── DATA SECTION ──

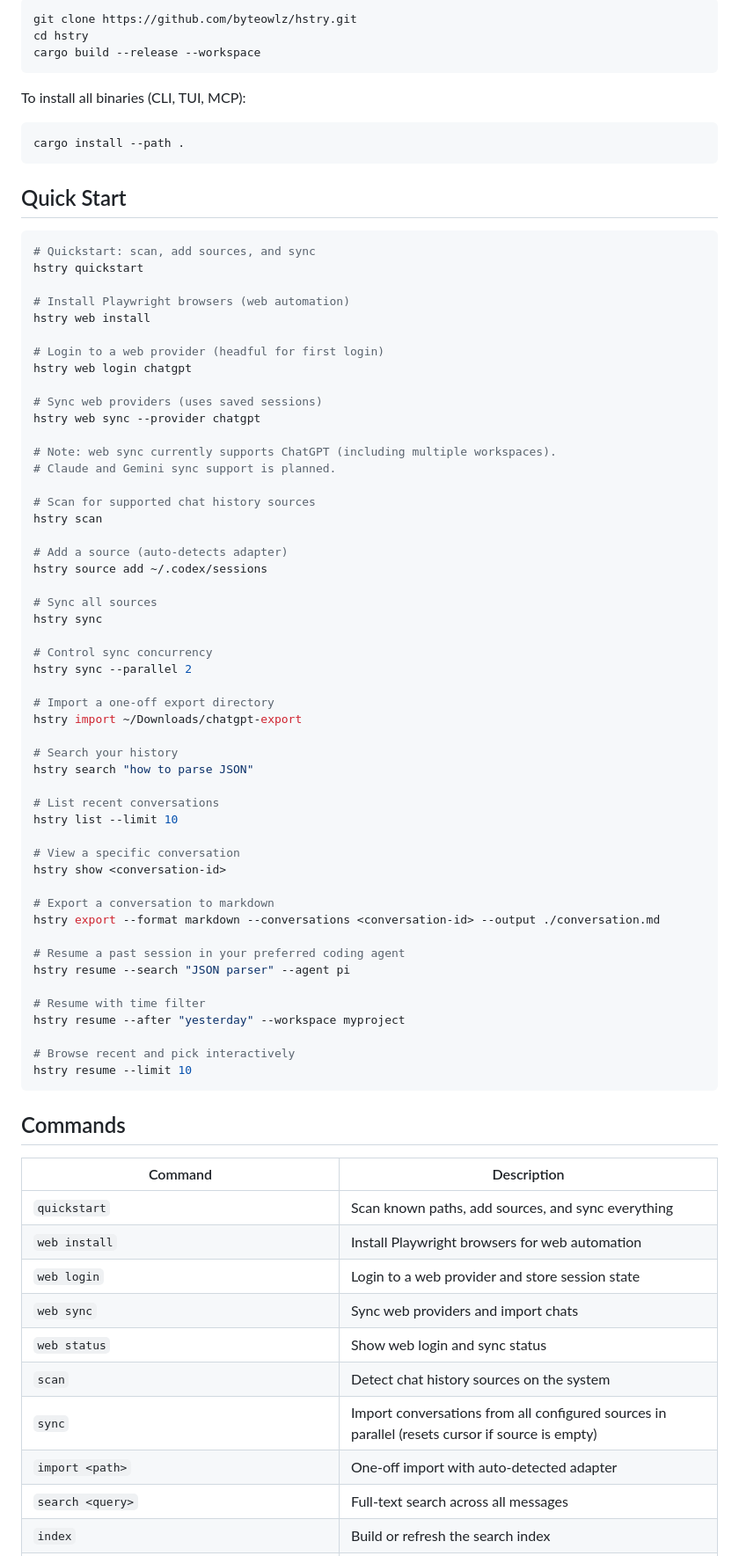
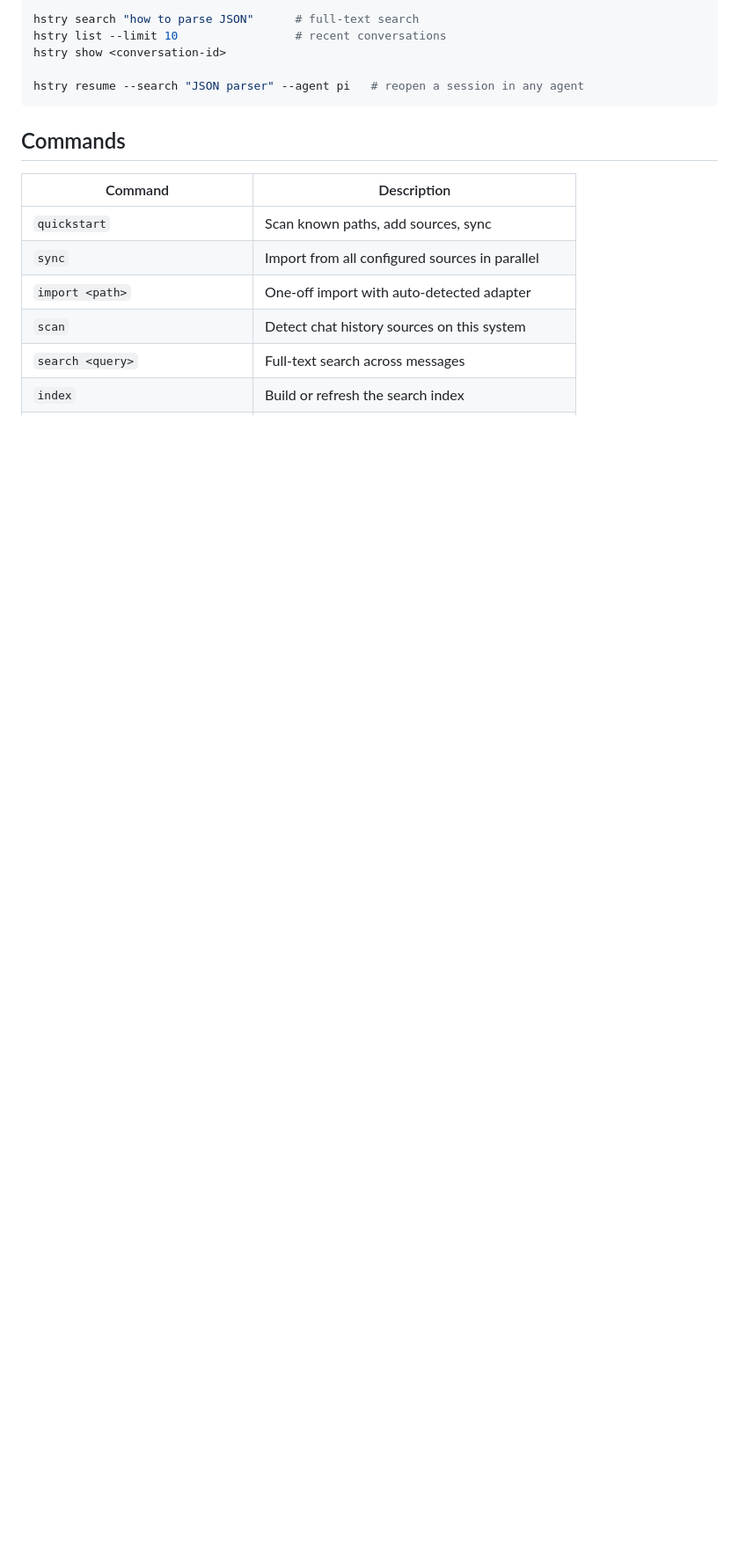
Before and after one commit to byteowlz/hstry, a Markdown page: README.md, the part around one of its changes. Shown at 88% size. Drawn GitHub-style; blank space fills up the shorter version.

````diff
--- a/README.md
+++ b/README.md
@@ -60,80 +34,17 @@ Available platforms:
-```bash
-git clone https://github.com/byteowlz/hstry.git
-cd hstry
-cargo build --release --workspace
-```
-
-To install all binaries (CLI, TUI, MCP):
-```bash
-cargo install --path .
-```
-
-## Quick Start
-
-```bash
-# Quickstart: scan, add sources, and sync
-hstry quickstart
-
-# Install Playwright browsers (web automation)
-hstry web install
-
-# Login to a web provider (headful for first login)
-hstry web login chatgpt
-
-# Sync web providers (uses saved sessions)
-hstry web sync --provider chatgpt
-
-# Note: web sync currently supports ChatGPT (including multiple workspaces).
-# Claude and Gemini sync support is planned.
-
-# Scan for supported chat history sources
-hstry scan
-
-# Add a source (auto-detects adapter)
-hstry source add ~/.codex/sessions
-
-# Sync all sources
-hstry sync
-
-# Control sync concurrency
-hstry sync --parallel 2
-
-# Import a one-off export directory
-hstry import ~/Downloads/chatgpt-export
-
-# Search your history
-hstry search "how to parse JSON"
-
-# List recent conversations
-hstry list --limit 10
-
-# View a specific conversation
+hstry search "how to parse JSON"      # full-text search
+hstry list --limit 10                 # recent conversations
 hstry show <conversation-id>
 
-# Export a conversation to markdown
-hstry export --format markdown --conversations <conversation-id> --output ./conversation.md
-
-# Resume a past session in your preferred coding agent
-hstry resume --search "JSON parser" --agent pi
-
-# Resume with time filter
-hstry resume --after "yesterday" --workspace myproject
-
-# Browse recent and pick interactively
-hstry resume --limit 10
+hstry resume --search "JSON parser" --agent pi   # reopen a session in any agent
 ```
 
 ## Commands
 
 | Command | Description |
 |---------|-------------|
-| `quickstart` | Scan known paths, add sources, and sync everything |
-| `web install` | Install Playwright browsers for web automation |
-| `web login` | Login to a web provider and store session state |
-| `web sync` | Sync web providers and import chats |
-| `web status` | Show web login and sync status |
-| `scan` | Detect chat history sources on the system |
-| `sync` | Import conversations from all configured sources in parallel (resets cursor if source is empty) |
+| `quickstart` | Scan known paths, add sources, sync |
+| `sync` | Import from all configured sources in parallel |
 | `import <path>` | One-off import with auto-detected adapter |
-| `search <query>` | Full-text search across all messages |
+| `scan` | Detect chat history sources on this system |
+| `search <query>` | Full-text search across messages |
 | `index` | Build or refresh the search index |
````
Also changed, not shown: other parts of README.md (+119 -265 lines).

───

## [TASK GOAL]
Will you restate every entry word for word and omit the images?

## [OUTPUT FOR THIS TASK]
Before and after one commit to byteowlz/hstry, a Markdown page: README.md, the part around one of its changes. Shown at 88% size. Drawn GitHub-style; blank space fills up the shorter version.

````diff
--- a/README.md
+++ b/README.md
@@ -60,80 +34,17 @@ Available platforms:
-```bash
-git clone https://github.com/byteowlz/hstry.git
-cd hstry
-cargo build --release --workspace
-```
-
-To install all binaries (CLI, TUI, MCP):
-```bash
-cargo install --path .
-```
-
-## Quick Start
-
-```bash
-# Quickstart: scan, add sources, and sync
-hstry quickstart
-
-# Install Playwright browsers (web automation)
-hstry web install
-
-# Login to a web provider (headful for first login)
-hstry web login chatgpt
-
-# Sync web providers (uses saved sessions)
-hstry web sync --provider chatgpt
-
-# Note: web sync currently supports ChatGPT (including multiple workspaces).
-# Claude and Gemini sync support is planned.
-
-# Scan for supported chat history sources
-hstry scan
-
-# Add a source (auto-detects adapter)
-hstry source add ~/.codex/sessions
-
-# Sync all sources
-hstry sync
-
-# Control sync concurrency
-hstry sync --parallel 2
-
-# Import a one-off export directory
-hstry import ~/Downloads/chatgpt-export
-
-# Search your history
-hstry search "how to parse JSON"
-
-# List recent conversations
-hstry list --limit 10
-
-# View a specific conversation
+hstry search "how to parse JSON"      # full-text search
+hstry list --limit 10                 # recent conversations
 hstry show <conversation-id>
 
-# Export a conversation to markdown
-hstry export --format markdown --conversations <conversation-id> --output ./conversation.md
-
-# Resume a past session in your preferred coding agent
-hstry resume --search "JSON parser" --agent pi
-
-# Resume with time filter
-hstry resume --after "yesterday" --workspace myproject
-
-# Browse recent and pick interactively
-hstry resume --limit 10
+hstry resume --search "JSON parser" --agent pi   # reopen a session in any agent
 ```
 
 ## Commands
 
 | Command | Description |
 |---------|-------------|
-| `quickstart` | Scan known paths, add sources, and sync everything |
-| `web install` | Install Playwright browsers for web automation |
-| `web login` | Login to a web provider and store session state |
-| `web sync` | Sync web providers and import chats |
-| `web status` | Show web login and sync status |
-| `scan` | Detect chat history sources on the system |
-| `sync` | Import conversations from all configured sources in parallel (resets cursor if source is empty) |
+| `quickstart` | Scan known paths, add sources, sync |
+| `sync` | Import from all configured sources in parallel |
 | `import <path>` | One-off import with auto-detected adapter |
-| `search <query>` | Full-text search across all messages |
+| `scan` | Detect chat history sources on this system |
+| `search <query>` | Full-text search across messages |
 | `index` | Build or refresh the search index |
````
Also changed, not shown: other parts of README.md (+119 -265 lines).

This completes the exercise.